Gather every line below where "border" appears.

──────── EXCERPTED RECORDS ────────

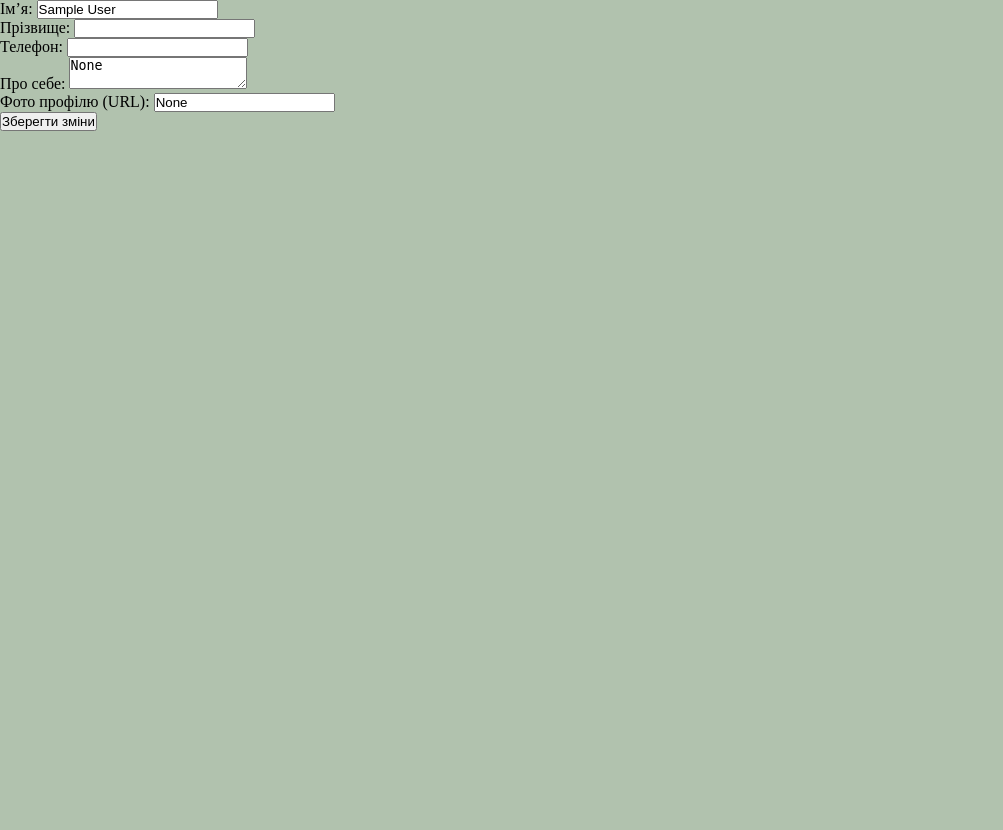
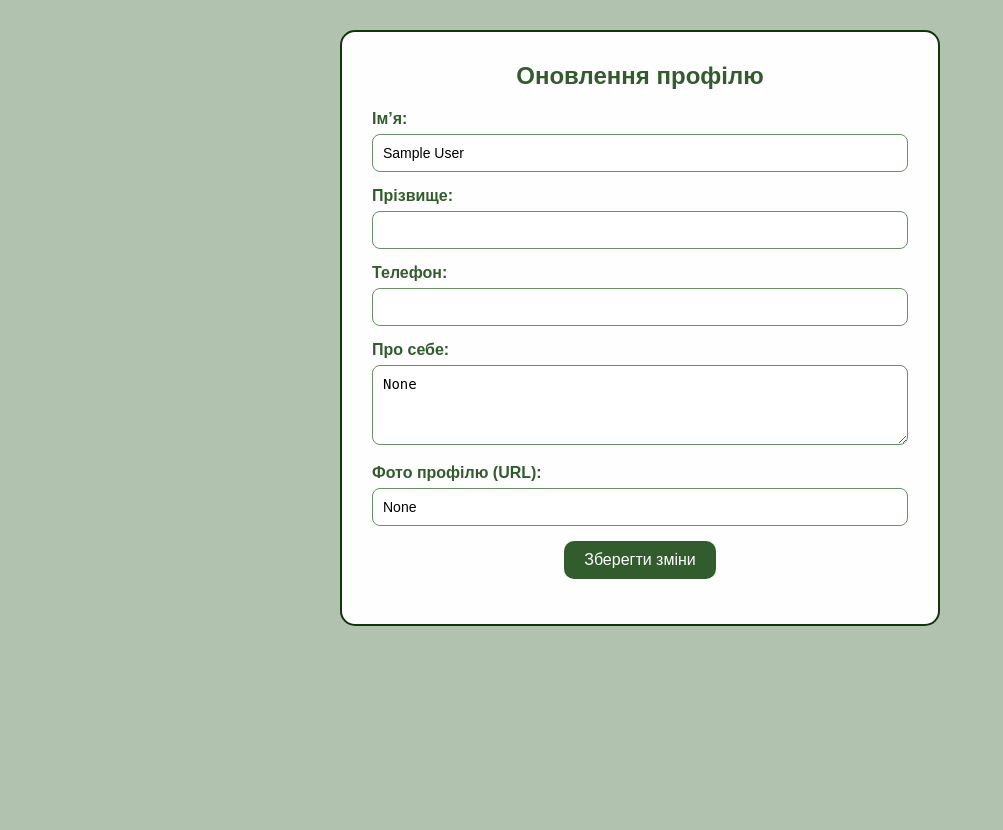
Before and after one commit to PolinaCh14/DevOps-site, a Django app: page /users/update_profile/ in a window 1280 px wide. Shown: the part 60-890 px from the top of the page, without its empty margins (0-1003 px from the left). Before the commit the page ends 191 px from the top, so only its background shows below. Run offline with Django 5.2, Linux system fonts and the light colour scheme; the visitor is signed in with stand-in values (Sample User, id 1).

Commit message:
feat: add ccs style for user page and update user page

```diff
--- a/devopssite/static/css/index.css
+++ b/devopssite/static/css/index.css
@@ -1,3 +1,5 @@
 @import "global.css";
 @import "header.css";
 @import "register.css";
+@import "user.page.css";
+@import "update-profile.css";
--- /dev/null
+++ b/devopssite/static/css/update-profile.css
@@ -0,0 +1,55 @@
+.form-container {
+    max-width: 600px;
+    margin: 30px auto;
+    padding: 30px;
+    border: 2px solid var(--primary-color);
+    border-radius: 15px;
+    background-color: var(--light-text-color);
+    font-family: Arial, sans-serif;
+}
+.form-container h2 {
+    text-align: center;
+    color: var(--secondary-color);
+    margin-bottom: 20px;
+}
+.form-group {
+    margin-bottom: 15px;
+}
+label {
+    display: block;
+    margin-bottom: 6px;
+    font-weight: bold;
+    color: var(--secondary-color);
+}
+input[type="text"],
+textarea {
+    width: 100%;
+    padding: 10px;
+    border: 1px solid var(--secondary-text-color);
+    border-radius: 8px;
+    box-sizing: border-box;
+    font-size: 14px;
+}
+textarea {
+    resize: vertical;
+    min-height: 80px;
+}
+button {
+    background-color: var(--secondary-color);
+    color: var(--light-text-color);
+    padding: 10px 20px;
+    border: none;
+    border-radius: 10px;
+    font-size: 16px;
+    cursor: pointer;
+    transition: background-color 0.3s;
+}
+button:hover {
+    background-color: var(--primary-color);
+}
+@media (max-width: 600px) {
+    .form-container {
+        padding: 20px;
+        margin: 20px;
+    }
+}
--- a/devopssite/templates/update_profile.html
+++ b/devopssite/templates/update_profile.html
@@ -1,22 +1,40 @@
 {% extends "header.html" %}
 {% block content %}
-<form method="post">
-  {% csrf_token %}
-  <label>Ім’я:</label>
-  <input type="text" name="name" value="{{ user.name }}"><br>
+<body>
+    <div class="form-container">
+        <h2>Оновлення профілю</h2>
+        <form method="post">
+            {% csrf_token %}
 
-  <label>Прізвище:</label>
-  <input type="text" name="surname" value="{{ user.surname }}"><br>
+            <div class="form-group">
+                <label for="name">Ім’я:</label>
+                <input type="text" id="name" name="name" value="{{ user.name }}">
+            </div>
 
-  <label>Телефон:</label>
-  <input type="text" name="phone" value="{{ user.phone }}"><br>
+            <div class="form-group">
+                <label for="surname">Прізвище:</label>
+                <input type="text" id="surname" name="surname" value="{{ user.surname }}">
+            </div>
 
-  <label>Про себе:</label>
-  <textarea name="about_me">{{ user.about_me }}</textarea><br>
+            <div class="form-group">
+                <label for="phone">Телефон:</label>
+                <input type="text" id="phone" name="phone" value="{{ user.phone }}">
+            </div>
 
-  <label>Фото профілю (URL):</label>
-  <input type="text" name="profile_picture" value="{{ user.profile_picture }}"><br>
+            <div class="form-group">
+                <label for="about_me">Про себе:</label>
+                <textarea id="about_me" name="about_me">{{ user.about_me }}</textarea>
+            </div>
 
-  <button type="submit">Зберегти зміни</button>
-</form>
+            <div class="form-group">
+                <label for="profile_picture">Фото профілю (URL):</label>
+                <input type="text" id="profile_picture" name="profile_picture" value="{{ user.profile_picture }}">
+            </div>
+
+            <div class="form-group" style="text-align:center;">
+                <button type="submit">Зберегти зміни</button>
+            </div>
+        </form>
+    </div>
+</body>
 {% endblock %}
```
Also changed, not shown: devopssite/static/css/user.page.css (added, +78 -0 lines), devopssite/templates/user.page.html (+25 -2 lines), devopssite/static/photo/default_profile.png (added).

────────
──────── EXCERPTED RECORDS ────────

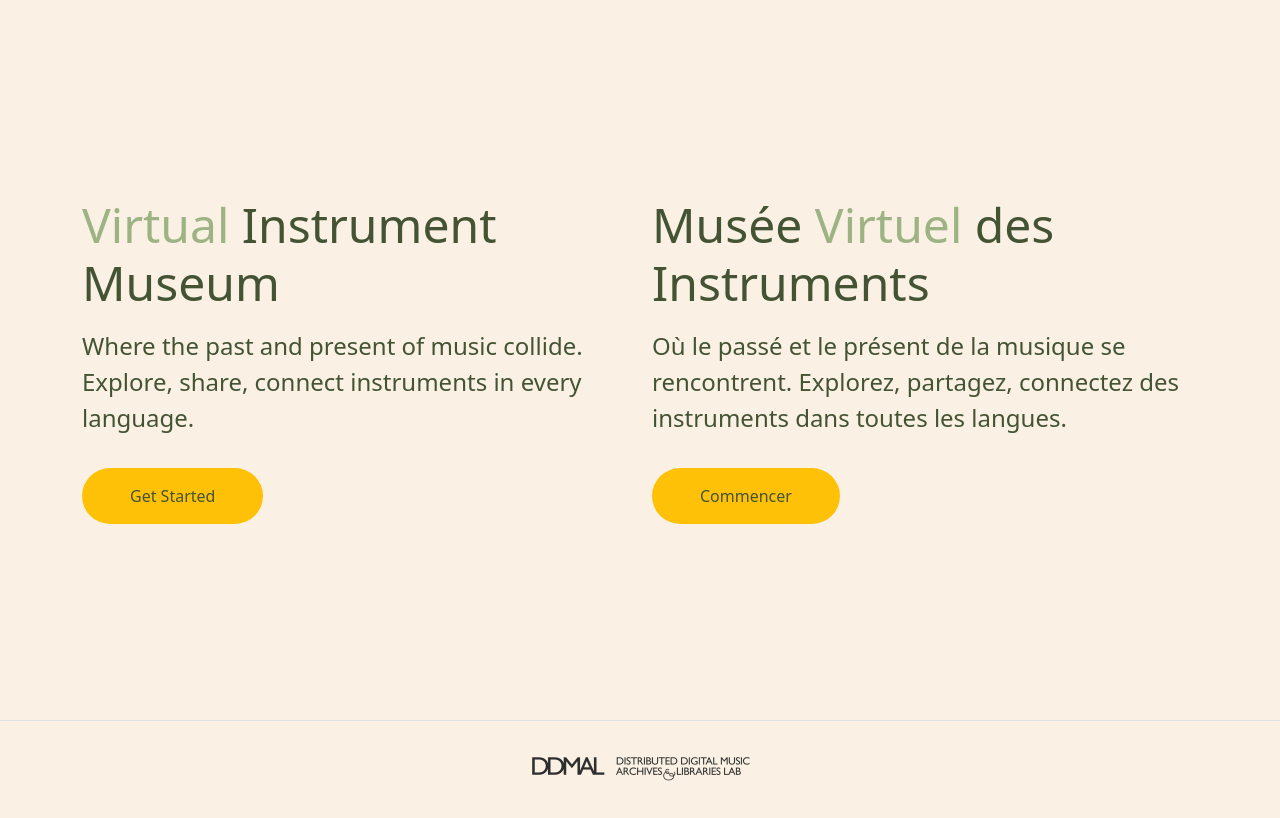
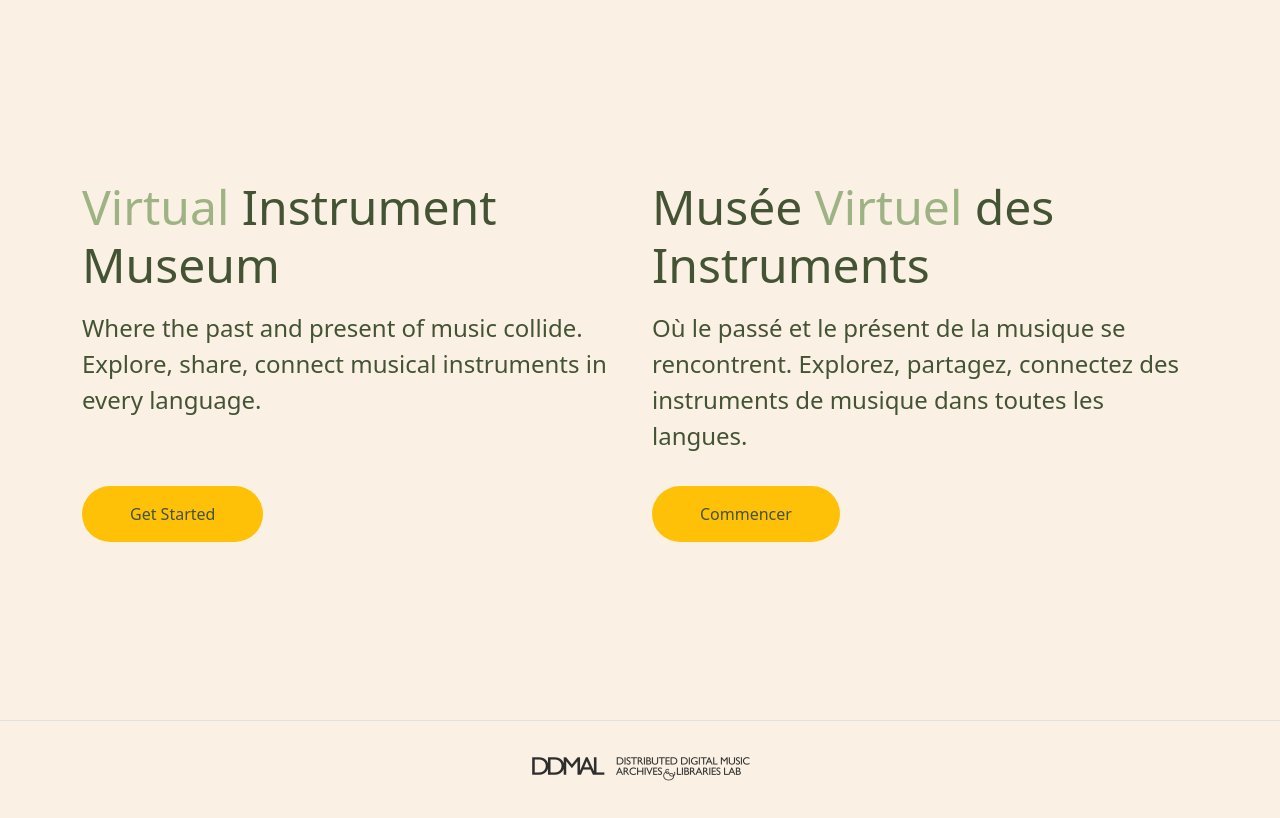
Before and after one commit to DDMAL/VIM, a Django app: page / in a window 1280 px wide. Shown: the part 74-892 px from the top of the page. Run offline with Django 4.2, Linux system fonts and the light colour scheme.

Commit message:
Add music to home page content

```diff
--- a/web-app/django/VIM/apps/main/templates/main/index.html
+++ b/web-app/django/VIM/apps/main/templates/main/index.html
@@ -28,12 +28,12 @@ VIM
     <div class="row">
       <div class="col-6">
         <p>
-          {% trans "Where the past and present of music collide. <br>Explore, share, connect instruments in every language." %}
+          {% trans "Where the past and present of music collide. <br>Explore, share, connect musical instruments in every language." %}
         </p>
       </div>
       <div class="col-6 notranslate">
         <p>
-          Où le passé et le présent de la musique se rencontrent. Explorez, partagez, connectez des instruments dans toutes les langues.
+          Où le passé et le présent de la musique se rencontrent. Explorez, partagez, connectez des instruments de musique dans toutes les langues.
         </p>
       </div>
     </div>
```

────────

▶ **EXPECTED OUTPUT**:
+    border: 2px solid var(--primary-color);
+    border-radius: 15px;
+    border: 1px solid var(--secondary-text-color);
+    border-radius: 8px;
+    box-sizing: border-box;
+    border: none;
+    border-radius: 10px;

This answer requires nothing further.